After calling around and trying to figure out if I got screwed or not, I contacted MS again and this time the product key came back valid. (Sounds like something got jumbled in the translation from English-to-[language of your choice]). To my surprise MS generated a new product key and I thought that was it. Wrong! That key didn't work.
A third phone call was made to MS and the guy I talked to wanted nothing to do with me and told me to call IBM. I finally borrowed an OEM version of XP Pro and the original product key worked, but it failed the online registration. When it was all said and done, XP was installed using the original product key, but registered with MS with the product key they generated.
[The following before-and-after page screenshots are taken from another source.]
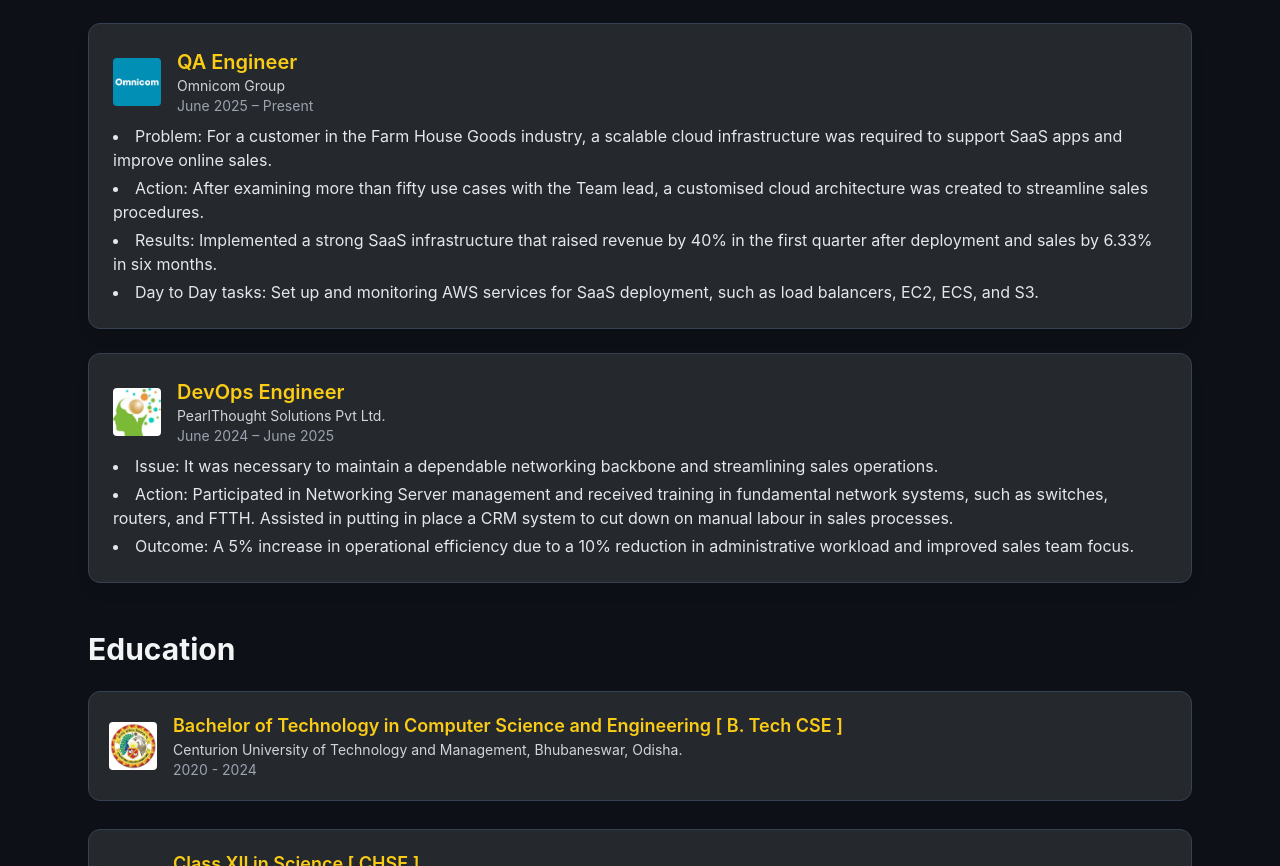
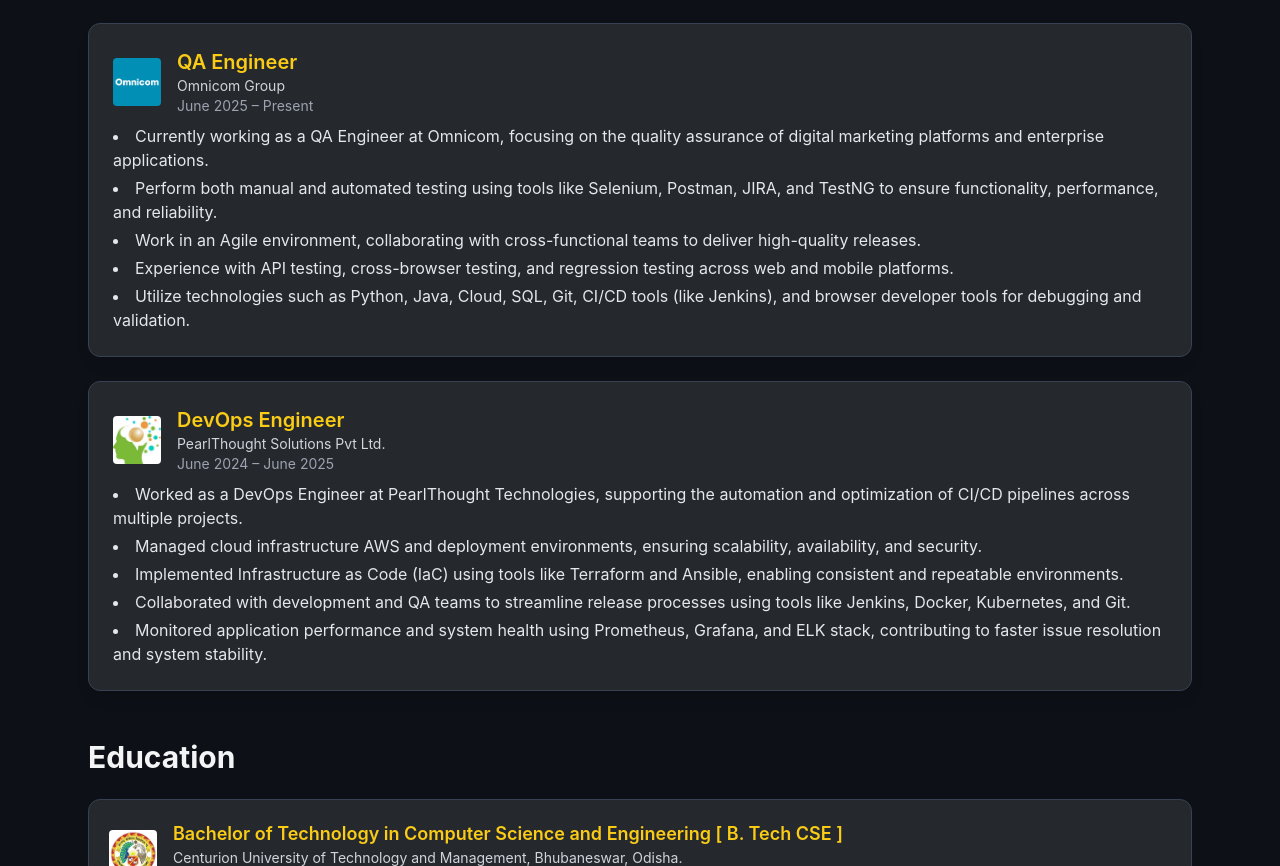
Before and after one commit to KiranKumarMalik/React-New-Portfolio, a React (Create React App) app: page / in a window 1280 px wide. Shown: the part 649-1515 px from the top of the page. Built offline with nearby package versions, Linux system fonts and the light colour scheme.

Commit message:
changed experience

```diff
--- a/src/components/Experience.jsx
+++ b/src/components/Experience.jsx
@@ -13,10 +13,11 @@
       company: "Omnicom Group",
       duration: "June 2025 – Present",
       points: [
-        "Problem: For a customer in the Farm House Goods industry, a scalable cloud infrastructure was required to support SaaS apps and improve online sales.",
-        "Action: After examining more than fifty use cases with the Team lead, a customised cloud architecture was created to streamline sales procedures.",
-        "Results: Implemented a strong SaaS infrastructure that raised revenue by 40% in the first quarter after deployment and sales by 6.33% in six months.",
-        "Day to Day tasks: Set up and monitoring AWS services for SaaS deployment, such as load balancers, EC2, ECS, and S3.",
+        "Currently working as a QA Engineer at Omnicom, focusing on the quality assurance of digital marketing platforms and enterprise applications.",
+        "Perform both manual and automated testing using tools like Selenium, Postman, JIRA, and TestNG to ensure functionality, performance, and reliability.",
+        "Work in an Agile environment, collaborating with cross-functional teams to deliver high-quality releases.",
+        "Experience with API testing, cross-browser testing, and regression testing across web and mobile platforms.",
+        "Utilize technologies such as Python, Java, Cloud, SQL, Git, CI/CD tools (like Jenkins), and browser developer tools for debugging and validation.",
       ],
     },
     {
@@ -25,9 +26,11 @@
       company: "PearlThought Solutions Pvt Ltd.",
       duration: "June 2024 – June 2025",
       points: [
-        "Issue: It was necessary to maintain a dependable networking backbone and streamlining sales operations.",
-        "Action: Participated in Networking Server management and received training in fundamental network systems, such as switches, routers, and FTTH. Assisted in putting in place a CRM system to cut down on manual labour in sales processes.",
-        "Outcome: A 5% increase in operational efficiency due to a 10% reduction in administrative workload and improved sales team focus.",
+        "Worked as a DevOps Engineer at PearlThought Technologies, supporting the automation and optimization of CI/CD pipelines across multiple projects.",
+        "Managed cloud infrastructure AWS and deployment environments, ensuring scalability, availability, and security.",
+        "Implemented Infrastructure as Code (IaC) using tools like Terraform and Ansible, enabling consistent and repeatable environments.",
+        "Collaborated with development and QA teams to streamline release processes using tools like Jenkins, Docker, Kubernetes, and Git.",
+        "Monitored application performance and system health using Prometheus, Grafana, and ELK stack, contributing to faster issue resolution and system stability.",
       ],
     },
   ];
```
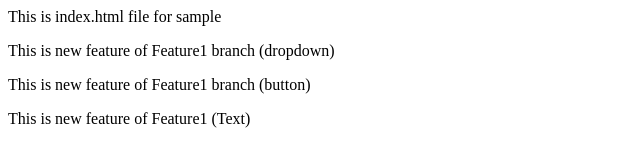
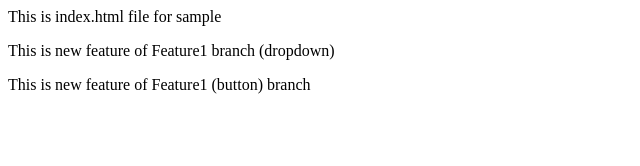
Before and after one commit to vijaya10git/LocalRepo-with-git-init, a plain HTML site: page index.html in a window 1280 px wide. Shown: the whole page, without its empty margins (0-640 px from the left). Drawn offline with Linux system fonts and the light colour scheme.

Commit message:
buton added in Feature1 branch

```diff
--- a/index.html
+++ b/index.html
@@ -1,4 +1,3 @@
 <p> This is index.html file for sample </p>
 <p> This is new feature of Feature1 branch (dropdown)</p>
-<p>This is new feature of Feature1 branch (button)</p>
-<p>This is new feature of Feature1 (Text)</p>
+<p>This is new feature of Feature1 (button) branch</p>
```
We can put a man on the moon, but a software company like MS can't keep track of customers and product keys. Is a good thing?
I'm sure companies like Microsoft don't mind spending the resources to recover additional revenue. But if you take Intuit as an example, they experimented with serial numbers on their product for several years. But for one reason or another, they continued their previous model of uncrippled software. There's a real cost to supporting anti-piracy measures. Intuit reverted, I wonder what Microsoft will do after all is said and done.
Or maybe the license itself forbids you from transferring it to another licensee?
I do see articles like this: Users turn to second-hand Microsoft licences [theregister.co.uk]
So you can transfer these licences in some circumstances.
GOOG$ obviously woke up the sleeping giant and has them rattled good and proper.
...I notice a lot of MS agreements that forbid transfer of the software or this agreement to any third party....you can transfer these licences in some circumstances.
Let's say Company X decides to upgrade their desktops which have XP Pro licenses. Company Y buys all the systems, which include with the COA on the side of the case. They're advertised as "Win XP Pro, License Only", yet the Windows Activation fails.
How can company Y advertise or sell the systems with product keys that don't work because they were activated at Company X, yet never tranfered? Who's held responsible or is this part of a "grey area" covered in the bulk license agreement and I'm SOL?
As far as MS is concerned, I could be a janitor at Company X who saw an unused box sitting in a closet and decided to write down the product key. If they don't know who sold what to who and when, how can they know the difference between the janitor who wrote down the a product key and the small business owner who bought a refurbished system with a legit license from a third party?
If MS sells 500 or 1,000 XP Pro licenses you'd think they'd have some sort of record of who they sold them to. You'd think accounting might want to know this, but I'm just a developer, so what do I know.
I may get flamed for this but...
I had to do it. I did not mine from my brother I got it through shady ways...but I only use it for testing my sites in IE otherwise I am all open sores.... source I mean
[edited by: bill at 12:08 am (utc) on April 27, 2006]
[edit reason] This is not the place to help people illegally obtain software [/edit]
It is the non-critical updates that are not available to "bad" Windows versions.
I think even Gates is worried about the hole that would open if they denied updates to outdated computers running their software that was not secure and they could even be held liable for such action.
1.) A section of the market is now unable to update XP.
2.) That section transfer to Linux.
3.) Linix market share increases.
4.) Greater demand for standard applications on Linux (Dreamweaver, Photoshop etc).
5.) The day when Linux does what the masses need approaches faster than it did.
Well done MS :)
I'm waiting for the day when I can dump XP and and run things like DreamWeaver and Photoshop on Linux.